The Department of Chemistry congratulates Senior Lecturer Deborah Wiegand on her promotion to Principal Lecturer, effective September 16, 2016.
Dr. Wiegand joined the Department of Chemistry as Lecturer in 1990, and was promoted to Senior Lecturer in 1995. From 2001-2013, she served as Director of Academic Counseling and the UW Gateway Center and then as Assistant Dean for Undergraduate Academic Affairs, making wide-ranging contributions to student welfare and improving undergraduate services and education.
Dr. Wiegand returned to Chemistry full-time in 2013 as Senior Lecturer and Director of Entry-Level Programs. She regularly teaches courses in our introductory-level general chemistry sequence and serves as the sole instructor for our General, Organic, and Biochemistry sequence, which targets students preparing for the study of nursing. As Director of Entry-Level Programs, Dr. Wiegand leverages her previous administrative experience to provide critical leadership for our large introductory-level instructional programs. Her administrative contributions include leading a significant revision of our introductory-level general chemistry curriculum and the development of a placement test for introductory chemistry courses; when fully implemented, these will help us to better educate and serve the thousands of students who take our introductory-level courses each year.
The Department of Chemistry congratulates Lecturer Colleen Craig on her promotion to Senior Lecturer, effective September 16, 2016.
Dr. Craig joined the regular faculty of the Department of Chemistry as Lecturer in Autumn 2012 after serving as an instructor for general chemistry courses since Autumn 2009. She typically teaches Introduction to General Chemistry and multiple courses in the introductory-level general chemistry sequence, and she contributes in-depth knowledge about online learning and assessment systems. For her efforts to incorporate innovative technology in the classroom to enhance student learning and engagement, Dr. Craig was one of four Chemistry team members to receive the 2015 Distinguished Teaching Award for Innovation with Technology.

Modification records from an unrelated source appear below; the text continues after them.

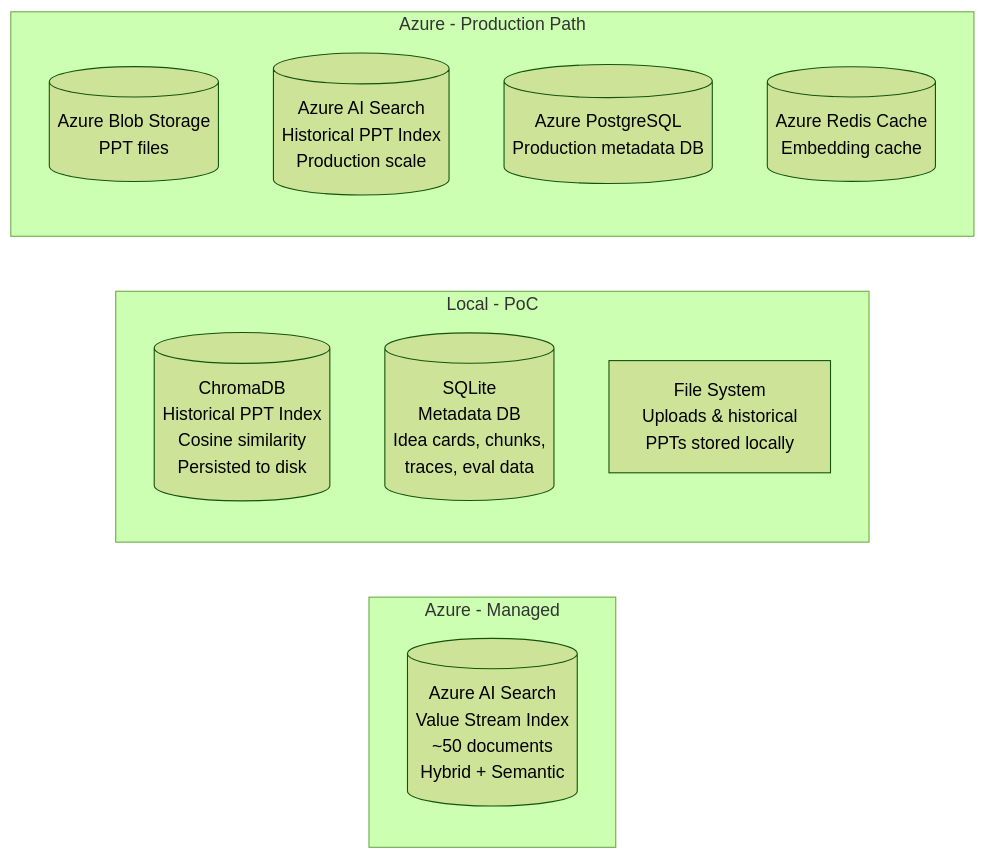
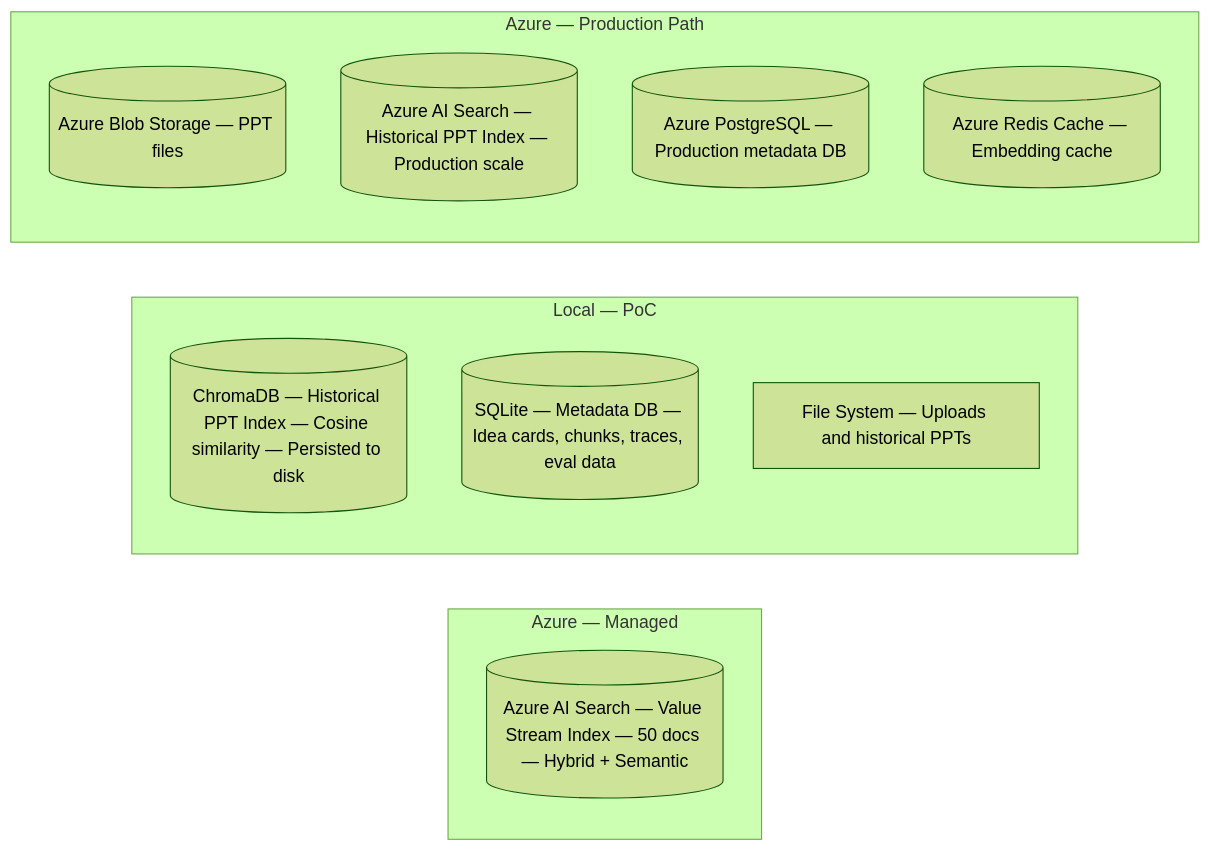
Before and after one commit to Soul-Eater69/value-stream-rag: the eighth of 8 diagrams in docs/ARCHITECTURE.md, drawn with Mermaid (forest theme). The commit also changed other lines of this file and 1 other file, not shown here.

First line of the commit message:
fix: correct Mermaid syntax errors in architecture diagrams

````diff
--- a/docs/ARCHITECTURE.md
+++ b/docs/ARCHITECTURE.md
@@ -871,19 +871,19 @@
 ```mermaid
 graph LR
-    subgraph Azure - Managed
-        AZS[(Azure AI Search\nValue Stream Index\n~50 documents\nHybrid + Semantic)]
+    subgraph AzureManaged["Azure — Managed"]
+        AZS[("Azure AI Search — Value Stream Index — 50 docs — Hybrid + Semantic")]
     end
 
-    subgraph Local - PoC
-        CDB[(ChromaDB\nHistorical PPT Index\nCosine similarity\nPersisted to disk)]
-        SDB[(SQLite\nMetadata DB\nIdea cards, chunks,\ntraces, eval data)]
-        FS[File System\nUploads & historical\nPPTs stored locally]
+    subgraph LocalPoC["Local — PoC"]
+        CDB[("ChromaDB — Historical PPT Index — Cosine similarity — Persisted to disk")]
+        SDB[("SQLite — Metadata DB — Idea cards, chunks, traces, eval data")]
+        FS["File System — Uploads and historical PPTs"]
     end
 
-    subgraph Azure - Production Path
-        ABS[(Azure Blob Storage\nPPT files)]
-        AZSI[(Azure AI Search\nHistorical PPT Index\nProduction scale)]
-        AZPS[(Azure PostgreSQL\nProduction metadata DB)]
-        AZRC[(Azure Redis Cache\nEmbedding cache)]
+    subgraph AzureProd["Azure — Production Path"]
+        ABS[("Azure Blob Storage — PPT files")]
+        AZSI[("Azure AI Search — Historical PPT Index — Production scale")]
+        AZPS[("Azure PostgreSQL — Production metadata DB")]
+        AZRC[("Azure Redis Cache — Embedding cache")]
     end
 ```
````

The Department of Chemistry congratulates Lecturer Jasmine Bryant on her promotion to Senior Lecturer, effective September 16, 2016.
Dr. Bryant joined the regular faculty of the Department of Chemistry as Lecturer in Autumn 2012, though she has previously contributed to the Department in both instructional and administrative capacities. She is unusually versatile as an instructor, successfully teaching large lecture courses in 100-level introductory general chemistry and 200-level sophomore organic chemistry, as well as 300-level inorganic chemistry lecture and laboratory courses. For her efforts to incorporate innovative technology in the classroom to enhance student learning and engagement, Dr. Bryant was one of four Chemistry team members to receive the 2015 Distinguished Teaching Award for Innovation with Technology.
Robert Synovec, Professor and Associate Chair for Graduate Education, is the recipient of the 2016 Marcel Golay Award. The Marcel Golay Award was created by PerkinElmer in honor of Marcel Jules Eduard Golay, the inventor of capillary columns. It is presented to a scientist in recognition of a lifetime of achievement in capillary chromatography. Prof. Synovec is being recognized for his “outstanding investigations in the areas of complex mixture analysis, multidimensional chromatography instrumentation design, and chemometrics uses for analytical separations.” The award will be given at the 40th International Symposium on Capillary Chromatography, in Riva del Garda, Italy, May 31- June 3, 2016.
To learn more about Professor Synovec and his research, visit his faculty page and research group site.